  • Equipment Settings
  • Exercises
  • Weight
  • Reps

As a beginner, variables such as how often you train and when you prefer to train may change, so these factors would help someone with this status:

  • Date
  • Time
  • Exercise Order

The next tier of variables can be as involved as you want:

  • Warm-Up Sets
  • Rest Lengths
  • Workout Length
  • Rep Speed (if too fast or too slow)
  • Non-Training Factors (hours of sleep, amount of calories, etc.)
  • Thoughts and Feelings (Use a 1-10 scale, such as how good you feel.)

Make sure these variables are specific, measurable, and relevant.

If you perform a row, make sure you record the grip used. Although you should use between an underhand and neutral grip, if you did vary your grip each time but failed to note it, this would lack specificity.

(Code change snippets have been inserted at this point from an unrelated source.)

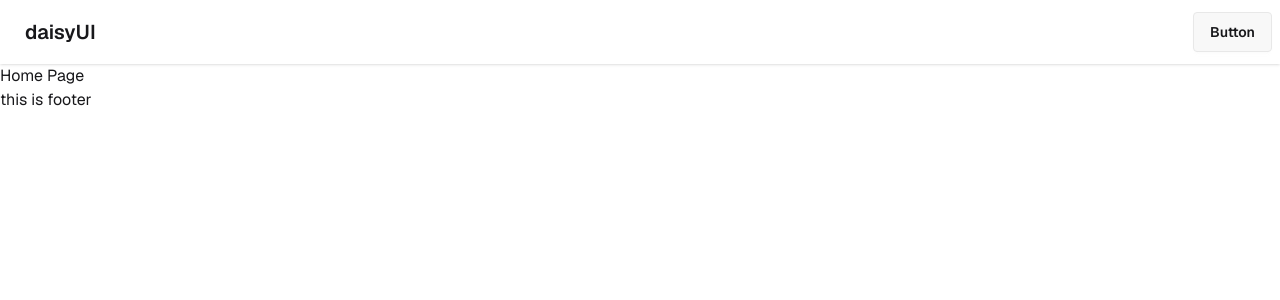
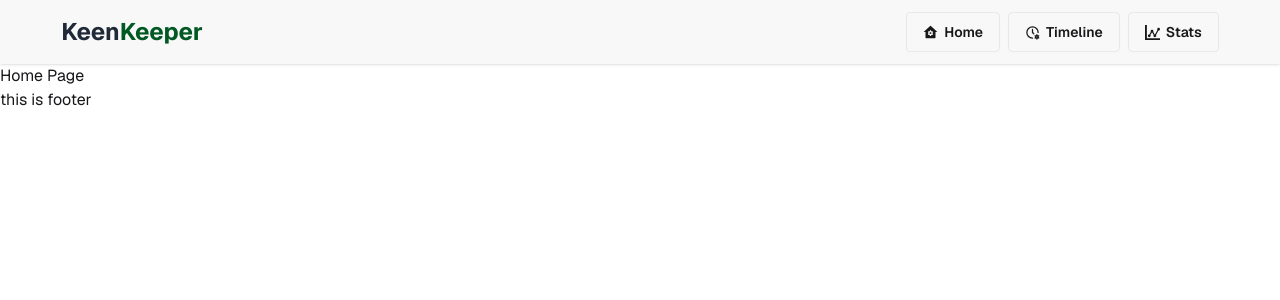
Before and after one commit to hridoy-web/KeenKeeper, a React (Vite) app: page / in a window 1280 px wide. Shown: the top 300 px of the page. Built offline with nearby package versions, Linux system fonts and the light colour scheme.

Commit message:
navbar design complete

```diff
--- a/src/components/Navbar.jsx
+++ b/src/components/Navbar.jsx
@@ -1,34 +1,51 @@
-import React from 'react';
+
+import { ImStatsDots } from 'react-icons/im';
+import { RiHomeGearFill } from 'react-icons/ri';
+import { TbClockCog } from 'react-icons/tb';
+import { NavLink } from 'react-router';
+
 
 const Navbar = () => {
+
+    const navbarLinks = (
+    <>
+      <li>
+        <NavLink to={'/'} className={({ isActive }) => `${isActive ? "text-white bg-green-500" : ""}`}>Home</NavLink>
+      </li>
+      <li>
+        <NavLink to={'/timeLine'} className={({ isActive }) => `${isActive ? "text-white bg-green-500" : ""}`}>Listed Books</NavLink>
+      </li>
+      <li>
+        <NavLink to={'/stats'} className={({ isActive }) => `${isActive ? "text-white bg-green-500" : ""}`}>Page to</NavLink>
+      </li>
+    </>
+  )
+
     return (
-        <div>
+        <div className='bg-base-200 shadow-sm'>
 
-            <div className="navbar bg-base-100 shadow-sm">
-  <div className="navbar-start">
-    <div className="dropdown">
-      <div tabIndex={0} role="button" className="btn btn-ghost lg:hidden">
-        <svg xmlns="http://www.w3.org/2000/svg" className="h-5 w-5" fill="none" viewBox="0 0 24 24" stroke="currentColor"> <path strokeLinecap="round" strokeLinejoin="round" strokeWidth="2" d="M4 6h16M4 12h8m-8 6h16" /> </svg>
+            <div className="navbar w-11/12 mx-auto flex justify-between ">
+                <div className="">
+                    <a className="text-2xl text-[#005822] font-bold"><span className='text-[#1F2937] '>Keen</span>Keeper</a>
+                </div>
+
+                <div className="dropdown dropdown-end">
+                    <div tabIndex={0} role="button" className="md:hidden ">
+                        <svg xmlns="http://www.w3.org/2000/svg" className="h-5 w-5 transition-all duration-300 ease-in-out" fill="none" viewBox="0 0 24 24" stroke="currentColor"> <path strokeLinecap="round" strokeLinejoin="round" strokeWidth="2" d="M4 6h16M4 12h8m-8 6h16" /> </svg>
                     </div>
                     <ul
-        tabIndex="-1"
-        className="menu menu-sm dropdown-content bg-base-100 rounded-box z-1 mt-3 w-52 p-2 shadow">
-        <li><a>Item 1</a></li>
-        <li>
-          <a>Parent</a>
-          <ul className="p-2">
-            <li><a>Submenu 1</a></li>
-            <li><a>Submenu 2</a></li>
-          </ul>
-        </li>
-        <li><a>Item 3</a></li>
+                        tabIndex="1"
+                        className="menu menu-sm dropdown-content bg-base-200 rounded-box z-50 mt-8 w-40 p-2 shadow ">
+                        <li><a><RiHomeGearFill/> Home</a></li>
+                        <li><a><TbClockCog /> Timeline</a></li>
+                        <li><a><ImStatsDots /> Stats</a></li>
                     </ul>
                 </div>
-    <a className="btn btn-ghost text-xl">daisyUI</a>
-  </div>
 
-  <div className="navbar-end">
-    <a className="btn">Button</a>
+                <div className="hidden md:flex gap-2 items-center ">
+                    <button className="btn"><RiHomeGearFill size={15} />Home</button>
+                    <button className="btn"><TbClockCog size={15} />Timeline</button>
+                    <button className="btn"><ImStatsDots size={15} />Stats</button>
                 </div>
             </div>
 
```
Lines whose indentation alone changed are shown as unchanged.
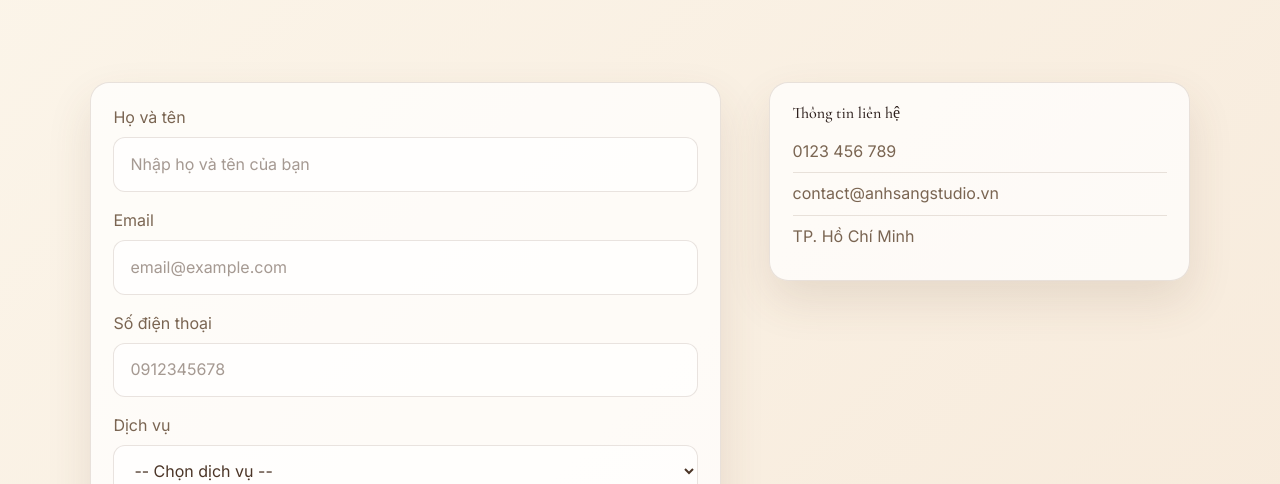
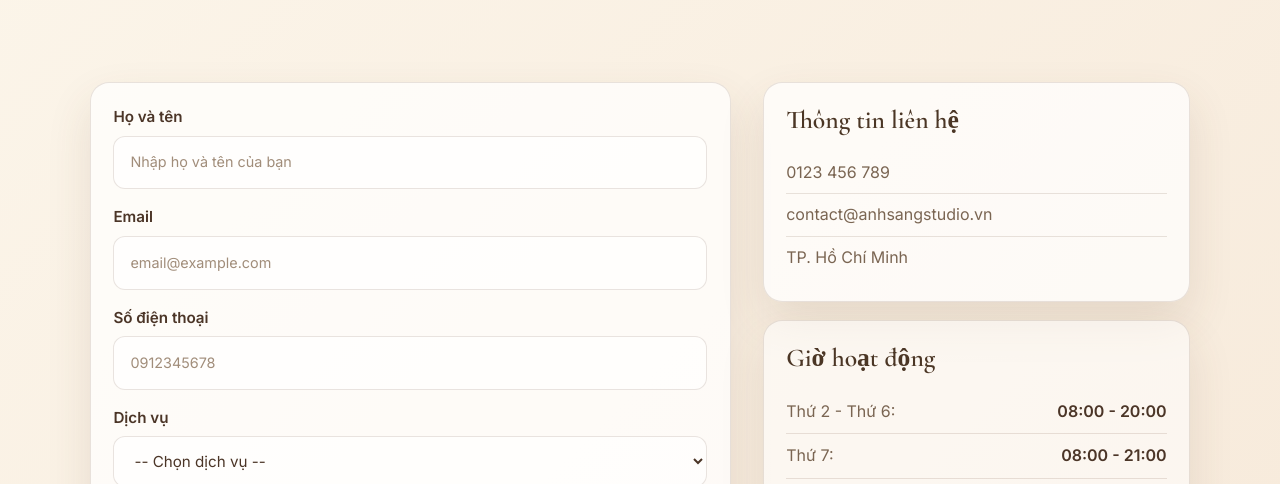
Before and after one commit to 2551050047dat-dot/portfolio-nhi-p-nh-, a website: page pages/booking.html in a window 1280 px wide. Shown: the part 308-792 px from the top of the page. Drawn offline with nearby package versions, Linux system fonts and the light colour scheme.

Commit message:
Ngan chinh phan giao dien va bo sung thoi gian hoat dong

```diff
--- a/css/responsive.css
+++ b/css/responsive.css
@@ -1,4 +1,5 @@
 @media (max-width: 900px) {
+
     .hero-grid,
     .story-grid,
     .booking-grid,
@@ -8,6 +9,8 @@
     .card-grid {
         grid-template-columns: 1fr;
     }
+
+
 
     .cta-box,
     .footer-wrap {
--- a/css/style.css
+++ b/css/style.css
@@ -115,7 +115,6 @@ img {
 
 .hero-grid,
 .story-grid,
-.booking-grid,
 .contact-grid {
     display: grid;
     gap: 2rem;
@@ -154,12 +153,14 @@ img {
 .story-grid p,
 .info-card p,
 .portfolio-card-content p,
-.pricing-card li,
-.contact-form label,
-.contact-form input,
-.contact-form select,
-.contact-form textarea {
+.pricing-card li {
     color: var(--muted);
+}
+
+.contact-form label {
+    color: var(--text);
+    font-weight: 600;
+    font-size: 0.95rem;
 }
 
 .hero-actions {
@@ -474,6 +475,14 @@ img {
     border: 1px solid var(--border);
     background: rgba(255, 255, 255, 0.65);
     color: var(--text);
+    font-family: 'Inter', Arial, sans-serif;
+    font-size: 0.95rem;
+}
+
+.contact-form input::placeholder,
+.contact-form textarea::placeholder {
+    color: #a18d7a;
+    font-size: 0.9rem;
 }
 
 .contact-form textarea {
@@ -507,7 +516,6 @@ iframe {
 }
 
 
-<!--    NGAN    --->
 
 .featured-services {
     padding-top: 90px;
@@ -564,6 +572,7 @@ iframe {
 .service-link:hover {
     text-decoration: underline;
 }
+
 .featured-services .section-heading {
     max-width: 850px;
     margin: 0 auto 50px;
@@ -578,7 +587,7 @@ iframe {
     color: #4b3625;
 }
 
-.featured-services .section-heading > p:last-child {
+.featured-services .section-heading>p:last-child {
     max-width: 700px;
     margin: 0 auto;
     line-height: 1.7;
@@ -650,7 +659,7 @@ iframe {
     color: #4b3625;
 }
 
-.cta-box > p:not(.eyebrow) {
+.cta-box>p:not(.eyebrow) {
     max-width: 650px;
     margin: 0 auto 30px;
     color: #6f5b48;
@@ -666,18 +675,79 @@ iframe {
 
 .booking-grid {
     display: grid;
-    grid-template-columns: minmax(0, 1.2fr) minmax(320px, 0.8fr);
-    gap: 48px;
+    grid-template-columns: 1.2fr 0.8fr;
+    gap: 32px;
     max-width: 1100px;
     margin: 0 auto;
     align-items: start;
 }
+
+
 .booking-grid .contact-form {
     width: 100%;
-    box-sizing: border-box;
+    margin: 0;
 }
 
-.booking-grid .info-card {
+.booking-right {
+    display: flex;
+    flex-direction: column;
+    gap: 18px;
     width: 100%;
-    box-sizing: border-box;
 }
+
+
+.booking-right .info-card {
+    width: 100%;
+    margin: 0;
+    padding: 1.4rem;
+    border: 1px solid var(--border);
+    border-radius: 1.2rem;
+    background: var(--surface);
+    box-shadow: var(--shadow);
+}
+
+
+.booking-right .opening-hours {
+    width: 100%;
+    margin: 0;
+    padding: 1.4rem;
+    border: 1px solid var(--border);
+    border-radius: 1.2rem;
+    background: rgba(255, 255, 255, 0.55);
+    box-shadow: var(--shadow);
+}
+
+.booking-right .info-card h3,
+.booking-right .opening-hours h3 {
+    margin-top: 0;
+    margin-bottom: 1rem;
+    font-family: "Cormorant Garamond", serif;
+    font-size: 1.6rem;
+    font-weight: 600;
+    color: #4b3625;
+    line-height: 1.2;
+}
+
+
+.hours-row {
+    display: grid;
+    grid-template-columns: 1fr auto;
+    align-items: center;
+    column-gap: 20px;
+    padding: 0.55rem 0;
+    border-bottom: 1px solid var(--border);
+}
+
+.hours-row:last-child {
+    border-bottom: none;
+}
+
+.hours-row span:first-child {
+    color: var(--muted);
+}
+
+.hours-row span:last-child {
+    color: var(--text);
+    font-weight: 600;
+    white-space: nowrap;
+}
--- a/pages/booking.html
+++ b/pages/booking.html
@@ -67,10 +67,9 @@
         ═══════════════════════════════════════════════════════════════════════════
         -->
 
-        <!-- FORM BOOKING-NGAN -->
-
         <section class="section">
             <div class="container booking-grid">
+
                 <form class="contact-form" id="bookingForm">
 
                     <div class="form-group">
@@ -117,14 +116,39 @@
                 </form>
 
 
+                <div class="booking-right">
+
                     <aside class="info-card">
                         <h3>Thông tin liên hệ</h3>
+
                         <ul class="check-list">
                             <li>0123 456 789</li>
                             <li>contact@anhsangstudio.vn</li>
                             <li>TP. Hồ Chí Minh</li>
                         </ul>
                     </aside>
+
+                    <div class="opening-hours">
+                        <h3>Giờ hoạt động</h3>
+
+                        <div class="hours-row">
+                            <span>Thứ 2 - Thứ 6:</span>
+                            <span>08:00 - 20:00</span>
+                        </div>
+
+                        <div class="hours-row">
+                            <span>Thứ 7:</span>
+                            <span>08:00 - 21:00</span>
+                        </div>
+
+                        <div class="hours-row">
+                            <span>Chủ nhật:</span>
+                            <span>09:00 - 18:00</span>
+                        </div>
+                    </div>
+
+                </div>
+
             </div>
         </section>
     </main>
```
Also changed, not shown: index.html (+1 -3 lines). Lines whose indentation alone changed are shown as unchanged.
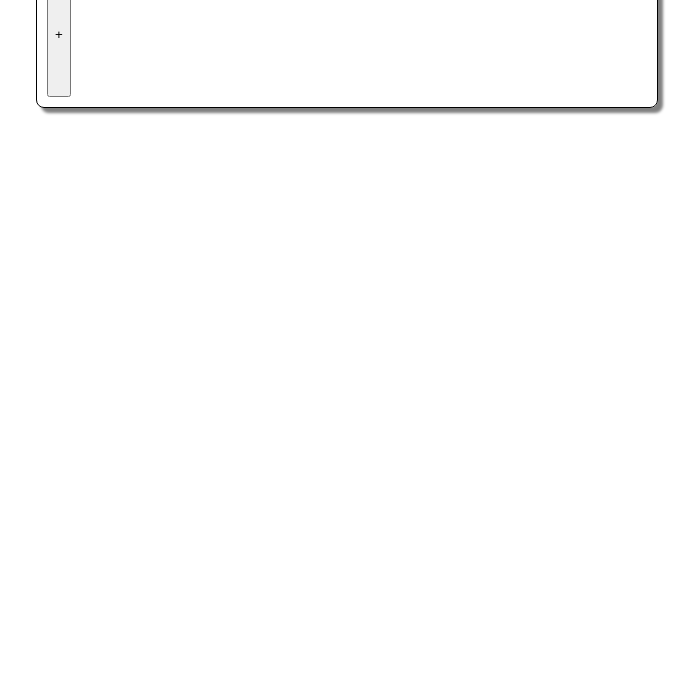
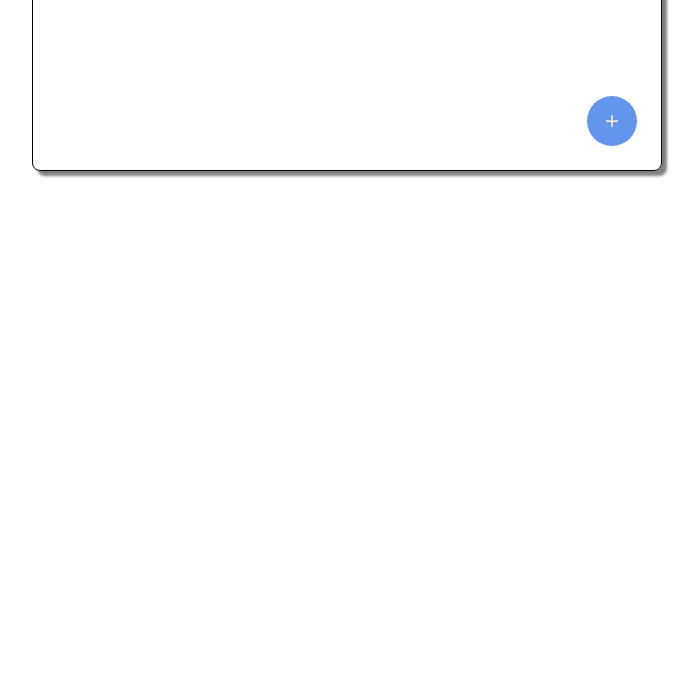
Before and after one commit to naratip69/todos, a website built with webpack: page dist/index.html in a window 1280 px wide. Shown: the part 107-800 px from the top of the page, without its empty margins (293-993 px from the left). Built offline with Linux system fonts and the light colour scheme.

Commit message:
add + button style

```diff
--- a/src/style.css
+++ b/src/style.css
@@ -11,9 +11,23 @@ body{
     border: 1px solid black;
     border-radius: 8px;
     box-shadow: 5px 5px 3px gray;
-    padding: 10px;
+    padding: 14px;
     display: grid;
-    grid-template-rows: 50px 1fr 125px;
+    grid-template-rows: 50px 1fr 180px;
     width: 600px;
     justify-items:start;
 }
+
+.add{
+    border: 0;
+    font-size: 24px;
+    color: antiquewhite;
+    background-color: cornflowerblue;
+    border-radius: 50%;
+    width: 50px;
+    height: 50px;
+    justify-self: end;
+    align-self: end;
+    margin: 10px;
+    cursor: pointer;
+}
```
Also changed, not shown: dist/main.js.
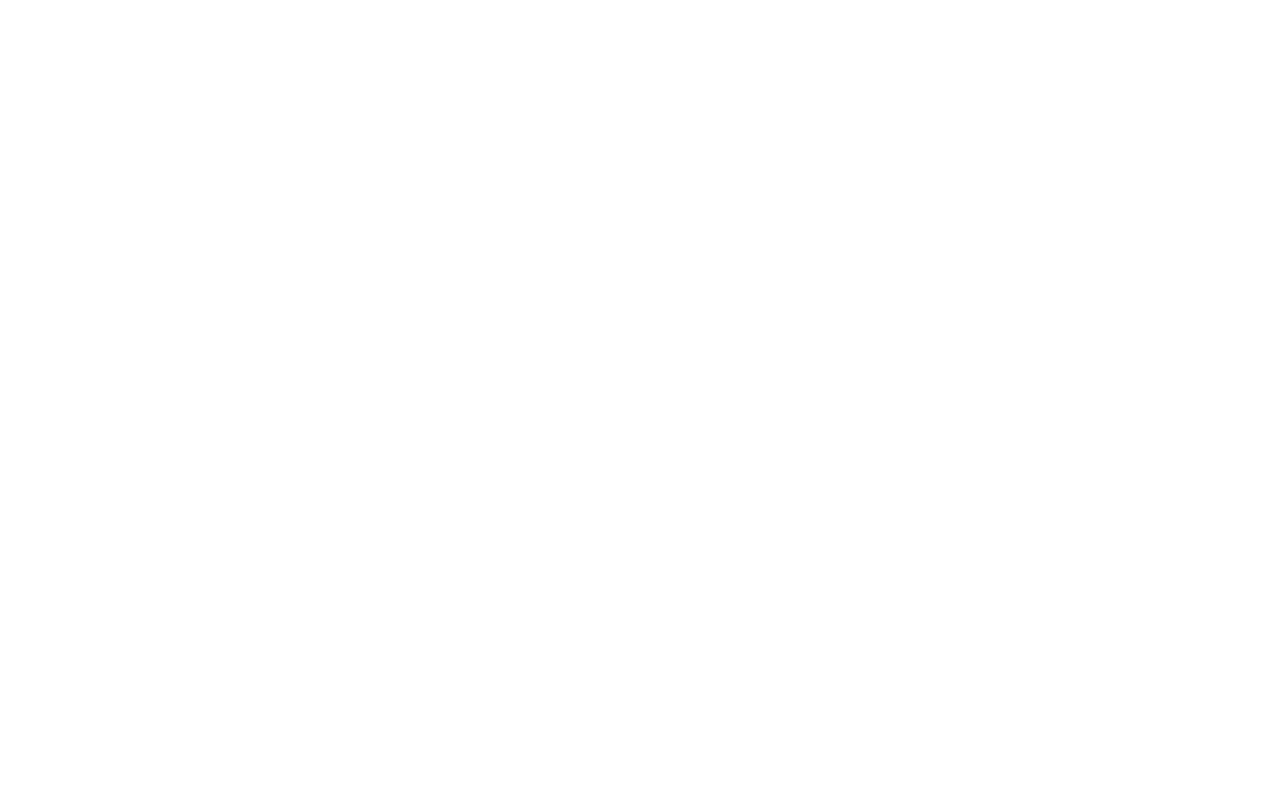
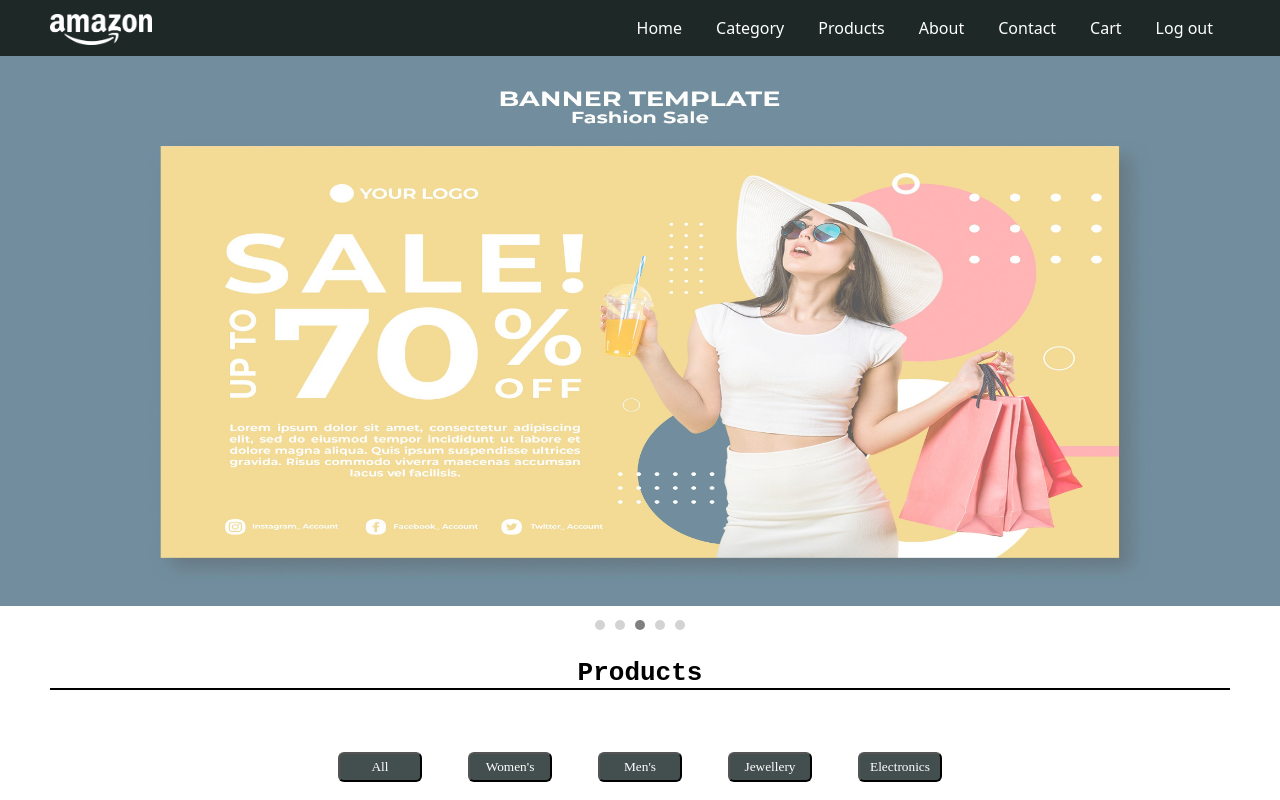
Before and after one commit to Asharma2429/ShoppingApp-Ankit, a React (Create React App) app: page / in a window 1280 px wide. Before the commit this address had no page. Shown: the top 800 px of the page. Built offline with nearby package versions, Linux system fonts and the light colour scheme; no server answers.

Commit message:
login error

```diff
--- a/src/App.js
+++ b/src/App.js
@@ -12,10 +12,10 @@
 <CartProvider>
 <BrowserRouter>
 {/* <Link to="/"></Link> */}
-<Link to="/home"></Link>
+<Link to="/"></Link>
 <Routes>
   {/* <Route extact path='/' element={<Login/>}/> */}
-  <Route extact path='/home' element={<Home/>}/>
+  <Route extact path='/' element={<Home/>}/>
   <Route extact path='/cart' element={<Cart/>}/>
 </Routes>
 </BrowserRouter>
```
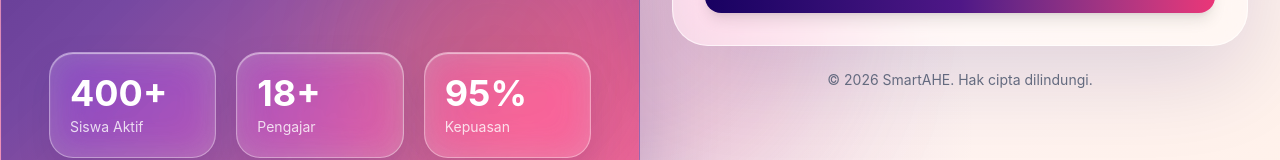
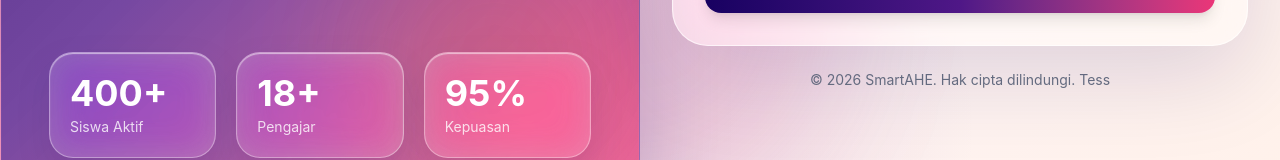
Before and after one commit to abl1717/2TIA_kel2-ProjectAHE, a React (Vite) app: page / in a window 1280 px wide. Shown: the part 593-753 px from the top of the page. Built offline with nearby package versions, Linux system fonts and the light colour scheme.

Commit message:
tes commit laptop

```diff
--- a/src/layouts/AuthLayout.jsx
+++ b/src/layouts/AuthLayout.jsx
@@ -65,7 +65,7 @@ export default function AuthLayout() {
             <Outlet />
 
             <div className="mt-6 text-center text-sm text-gray-500">
-              © 2026 SmartAHE. Hak cipta dilindungi.
+              © 2026 SmartAHE. Hak cipta dilindungi. Tess
             </div>
           </div>
         </div>
```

For reps, make sure you have a measurement for the range of motion. If you count going up and down without any endpoints as a rep, then you may develop a tendency to decrease the distance as your exercises grow harder.

Monitoring rest lengths when improving strength may be irrelevant. Perhaps you take as long as needed between exercises since you have no intention to elevate your heart rate such as with intervals. If you do something the same way each time without fail, avoid recording it.


Success is a lousy teacher. It seduces smart people into thinking they can’t lose.

– Bill Gates

Try to determine trends in your data. You perform best in the morning or the evening. You make faster progress with lower reps or higher reps. You never make progress if you got less than 6 hours of sleep the night before. If progress stagnates, tinker with things and try something that works.


Avoid obsession with the numbers at the expense of good form. If you round your lower back on the squat to get your last rep, you risk your safety.

Stay accurate. You may fail to remember you made an exception 3 months from now. You are cheating yourself if you list 8 reps to earn a weight increase the next session when you got 7 ¼. Making exceptions skews your data and only feeds an illusion.


Early on in your training career, you may want to measure more rather than less. This will establish consistency. You may struggle to find the right exercise order for example.

Over time, you settle on an order and no longer need to monitor it.

Journaling in general is a good idea. A cue list for good form has great value. Tracking your calorie intake is important in striking the right balance between just enough calories to either gain or lose weight while minimizing bodyfat.

Consider Using a Progress Log

You must use more weight and reps over time to make progress. Writing something down tends to make it come alive, making your vague hopes turn into goals and actions. A record allows you to view your efforts through cold, hard data to make better decisions. If you have not internalized your workouts or see value beyond a replacement for memory, then use a progress log.

Never miss a useful bodybuilding insight.